● Aim of the exercise
Each record must be repeated exactly as it stands.
---+---
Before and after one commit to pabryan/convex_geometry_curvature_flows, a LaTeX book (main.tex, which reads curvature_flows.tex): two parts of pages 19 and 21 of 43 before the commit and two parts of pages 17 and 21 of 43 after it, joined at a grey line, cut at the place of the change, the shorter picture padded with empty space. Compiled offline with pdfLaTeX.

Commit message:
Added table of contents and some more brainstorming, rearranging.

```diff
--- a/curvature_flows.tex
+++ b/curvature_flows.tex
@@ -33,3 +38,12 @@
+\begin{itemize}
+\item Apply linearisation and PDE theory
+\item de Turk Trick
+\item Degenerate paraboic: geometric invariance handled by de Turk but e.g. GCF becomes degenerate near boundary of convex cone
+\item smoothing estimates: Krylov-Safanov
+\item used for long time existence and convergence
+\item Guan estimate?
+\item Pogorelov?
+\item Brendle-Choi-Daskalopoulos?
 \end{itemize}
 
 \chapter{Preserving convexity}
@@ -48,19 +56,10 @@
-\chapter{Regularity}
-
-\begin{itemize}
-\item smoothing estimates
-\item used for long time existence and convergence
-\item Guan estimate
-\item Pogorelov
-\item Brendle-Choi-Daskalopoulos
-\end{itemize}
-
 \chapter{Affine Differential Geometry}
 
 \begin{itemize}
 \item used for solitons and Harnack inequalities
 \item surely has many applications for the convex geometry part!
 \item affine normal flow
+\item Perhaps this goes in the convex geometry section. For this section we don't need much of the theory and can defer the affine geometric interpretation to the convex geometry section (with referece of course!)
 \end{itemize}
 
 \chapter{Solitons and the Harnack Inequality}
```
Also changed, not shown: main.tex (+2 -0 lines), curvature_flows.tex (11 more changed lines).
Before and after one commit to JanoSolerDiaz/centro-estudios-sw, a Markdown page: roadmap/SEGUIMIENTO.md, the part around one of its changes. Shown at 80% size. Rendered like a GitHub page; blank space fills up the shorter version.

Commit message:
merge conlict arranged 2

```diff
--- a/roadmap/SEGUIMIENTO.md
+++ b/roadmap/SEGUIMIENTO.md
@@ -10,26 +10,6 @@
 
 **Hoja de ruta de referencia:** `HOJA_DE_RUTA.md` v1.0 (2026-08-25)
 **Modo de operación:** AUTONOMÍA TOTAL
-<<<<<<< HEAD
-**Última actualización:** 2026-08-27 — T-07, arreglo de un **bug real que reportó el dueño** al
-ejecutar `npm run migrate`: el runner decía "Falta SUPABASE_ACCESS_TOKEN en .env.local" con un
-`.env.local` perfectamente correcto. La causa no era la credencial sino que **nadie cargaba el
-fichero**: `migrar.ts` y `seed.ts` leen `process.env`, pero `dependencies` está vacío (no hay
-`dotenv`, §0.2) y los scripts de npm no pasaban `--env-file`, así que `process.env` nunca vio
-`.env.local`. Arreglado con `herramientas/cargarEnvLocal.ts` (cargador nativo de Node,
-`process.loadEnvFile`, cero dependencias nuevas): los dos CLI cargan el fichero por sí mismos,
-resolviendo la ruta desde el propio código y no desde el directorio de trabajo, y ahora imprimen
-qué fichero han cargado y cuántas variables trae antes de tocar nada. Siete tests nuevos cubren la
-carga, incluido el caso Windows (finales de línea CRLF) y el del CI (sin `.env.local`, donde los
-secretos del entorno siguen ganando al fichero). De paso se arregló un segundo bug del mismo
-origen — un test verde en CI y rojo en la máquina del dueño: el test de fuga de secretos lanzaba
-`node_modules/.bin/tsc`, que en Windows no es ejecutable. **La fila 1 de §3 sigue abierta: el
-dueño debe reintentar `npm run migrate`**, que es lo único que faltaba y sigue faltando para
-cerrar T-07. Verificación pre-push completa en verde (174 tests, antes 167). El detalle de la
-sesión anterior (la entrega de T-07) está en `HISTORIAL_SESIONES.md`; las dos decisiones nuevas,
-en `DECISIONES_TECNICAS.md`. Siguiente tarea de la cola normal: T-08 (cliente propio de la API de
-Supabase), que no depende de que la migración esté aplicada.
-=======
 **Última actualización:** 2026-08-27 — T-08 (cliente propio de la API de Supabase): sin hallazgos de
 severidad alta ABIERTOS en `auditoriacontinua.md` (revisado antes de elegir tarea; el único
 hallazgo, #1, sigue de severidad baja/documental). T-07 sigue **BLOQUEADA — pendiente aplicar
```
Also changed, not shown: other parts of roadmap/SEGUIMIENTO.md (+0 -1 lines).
---+---
● Answer for this exercise
Before and after one commit to pabryan/convex_geometry_curvature_flows, a LaTeX book (main.tex, which reads curvature_flows.tex): two parts of pages 19 and 21 of 43 before the commit and two parts of pages 17 and 21 of 43 after it, joined at a grey line, cut at the place of the change, the shorter picture padded with empty space. Compiled offline with pdfLaTeX.

Commit message:
Added table of contents and some more brainstorming, rearranging.

```diff
--- a/curvature_flows.tex
+++ b/curvature_flows.tex
@@ -33,3 +38,12 @@
+\begin{itemize}
+\item Apply linearisation and PDE theory
+\item de Turk Trick
+\item Degenerate paraboic: geometric invariance handled by de Turk but e.g. GCF becomes degenerate near boundary of convex cone
+\item smoothing estimates: Krylov-Safanov
+\item used for long time existence and convergence
+\item Guan estimate?
+\item Pogorelov?
+\item Brendle-Choi-Daskalopoulos?
 \end{itemize}
 
 \chapter{Preserving convexity}
@@ -48,19 +56,10 @@
-\chapter{Regularity}
-
-\begin{itemize}
-\item smoothing estimates
-\item used for long time existence and convergence
-\item Guan estimate
-\item Pogorelov
-\item Brendle-Choi-Daskalopoulos
-\end{itemize}
-
 \chapter{Affine Differential Geometry}
 
 \begin{itemize}
 \item used for solitons and Harnack inequalities
 \item surely has many applications for the convex geometry part!
 \item affine normal flow
+\item Perhaps this goes in the convex geometry section. For this section we don't need much of the theory and can defer the affine geometric interpretation to the convex geometry section (with referece of course!)
 \end{itemize}
 
 \chapter{Solitons and the Harnack Inequality}
```
Also changed, not shown: main.tex (+2 -0 lines), curvature_flows.tex (11 more changed lines).
Before and after one commit to JanoSolerDiaz/centro-estudios-sw, a Markdown page: roadmap/SEGUIMIENTO.md, the part around one of its changes. Shown at 80% size. Rendered like a GitHub page; blank space fills up the shorter version.

Commit message:
merge conlict arranged 2

```diff
--- a/roadmap/SEGUIMIENTO.md
+++ b/roadmap/SEGUIMIENTO.md
@@ -10,26 +10,6 @@
 
 **Hoja de ruta de referencia:** `HOJA_DE_RUTA.md` v1.0 (2026-08-25)
 **Modo de operación:** AUTONOMÍA TOTAL
-<<<<<<< HEAD
-**Última actualización:** 2026-08-27 — T-07, arreglo de un **bug real que reportó el dueño** al
-ejecutar `npm run migrate`: el runner decía "Falta SUPABASE_ACCESS_TOKEN en .env.local" con un
-`.env.local` perfectamente correcto. La causa no era la credencial sino que **nadie cargaba el
-fichero**: `migrar.ts` y `seed.ts` leen `process.env`, pero `dependencies` está vacío (no hay
-`dotenv`, §0.2) y los scripts de npm no pasaban `--env-file`, así que `process.env` nunca vio
-`.env.local`. Arreglado con `herramientas/cargarEnvLocal.ts` (cargador nativo de Node,
-`process.loadEnvFile`, cero dependencias nuevas): los dos CLI cargan el fichero por sí mismos,
-resolviendo la ruta desde el propio código y no desde el directorio de trabajo, y ahora imprimen
-qué fichero han cargado y cuántas variables trae antes de tocar nada. Siete tests nuevos cubren la
-carga, incluido el caso Windows (finales de línea CRLF) y el del CI (sin `.env.local`, donde los
-secretos del entorno siguen ganando al fichero). De paso se arregló un segundo bug del mismo
-origen — un test verde en CI y rojo en la máquina del dueño: el test de fuga de secretos lanzaba
-`node_modules/.bin/tsc`, que en Windows no es ejecutable. **La fila 1 de §3 sigue abierta: el
-dueño debe reintentar `npm run migrate`**, que es lo único que faltaba y sigue faltando para
-cerrar T-07. Verificación pre-push completa en verde (174 tests, antes 167). El detalle de la
-sesión anterior (la entrega de T-07) está en `HISTORIAL_SESIONES.md`; las dos decisiones nuevas,
-en `DECISIONES_TECNICAS.md`. Siguiente tarea de la cola normal: T-08 (cliente propio de la API de
-Supabase), que no depende de que la migración esté aplicada.
-=======
 **Última actualización:** 2026-08-27 — T-08 (cliente propio de la API de Supabase): sin hallazgos de
 severidad alta ABIERTOS en `auditoriacontinua.md` (revisado antes de elegir tarea; el único
 hallazgo, #1, sigue de severidad baja/documental). T-07 sigue **BLOQUEADA — pendiente aplicar
```
Also changed, not shown: other parts of roadmap/SEGUIMIENTO.md (+0 -1 lines).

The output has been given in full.